I've also been remiss to realize that yes, you can put a minimum wage hike in a budget bill subject to reconciliation, and therefore avoid Yet Another Senate Filibuster. President Biden expressed skepticism that the minimum wage hike would survive such scrutiny, but he should have known better, too, having successfully shepherded the Affordable Care Act through budget reconciliation in 2010. Sen. Sanders (I-VT), now Senate Budget Committee Chair, suggests that when our Congressional Budget Office (or CBO) declared that the minimum wage hike would affect federal deficits, they essentially made the minimum wage hike a budgetary matter. (As an aside, a $54 billion increase in the deficit over 10 years isn't very big. Remember those Trump tax cuts? $1.7 trillion over 10 years. So tell your Trumphole friends to take a seat.)

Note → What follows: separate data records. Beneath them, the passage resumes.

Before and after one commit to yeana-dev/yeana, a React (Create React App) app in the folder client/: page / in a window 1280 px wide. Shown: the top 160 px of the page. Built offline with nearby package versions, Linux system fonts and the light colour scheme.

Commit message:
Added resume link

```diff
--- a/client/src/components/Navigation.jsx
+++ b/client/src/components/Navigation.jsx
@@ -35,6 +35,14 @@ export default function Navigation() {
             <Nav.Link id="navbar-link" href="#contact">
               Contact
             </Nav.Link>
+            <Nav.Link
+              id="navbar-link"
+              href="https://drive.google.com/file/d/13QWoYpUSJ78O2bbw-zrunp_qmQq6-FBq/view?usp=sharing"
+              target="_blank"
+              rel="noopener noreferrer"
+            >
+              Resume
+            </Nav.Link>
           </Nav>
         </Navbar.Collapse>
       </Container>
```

Don't breathe too easily over the news that only 2% of Americans have a positive view of the QAnon madness, because those 2% will all vote, and in a close election between a cowardly Democrat and an insane Republican, they could very easily be the difference. I'm a little more annoyed that some 11% are neutral toward QAnon, which I suppose means they haven't heard of it (meaning they live under a rock), want to keep an open mind (meaning their brains are about to fall out), or don't want to form an opinion until they know everything (how much of this pile of elephant dung does anyone need to see?). A proper conspiracy theorist would target that 11% hard, and if they get to them before we do, we're going to lose them.
I'm not impressed that the Arizona "shaman"/horn-wearer/Capitol seditionist has apologized for his wrongdoing, and not just because folks will say lots of things once they find their ass in a sling -- dude displays absolutely no understanding of why he was wrong. "I was wrong, period" doesn't actually explain much; in fact, one could easily view it as an attempt to forestall any analysis, from you or him, of why he's wrong. It's a long journey from "I want to change America" to "I'm going to overthrow our government," and if you ask forgiveness by saying "I was wrong, period" without elaborating on any part of that journey, then I'm going to suspect you're bullshitting. Do you want the people who would forgive you to think you're bullshitting? (Hate to pile on, but saying Mr. Trump "let a lot of peaceful people down" should help you remember that Mr. Angeli, or Chansley, or whatever, was most decidedly not peaceful on January 6.)
Finally, Kenyan engineer Nzambi Matee creates a brick made of plastic waste and sand that can hold twice as much weight as concrete blocks. And her corporation gets a lot of the unrecyclable plastic it uses for free (at least until packaging plants figure out they're sitting on a gold mine!). They use it for paving stones, and I would wonder whether her bricks are too light for, say, building a house, but still, any time you turn trash into something useful, you win. I wish her the best.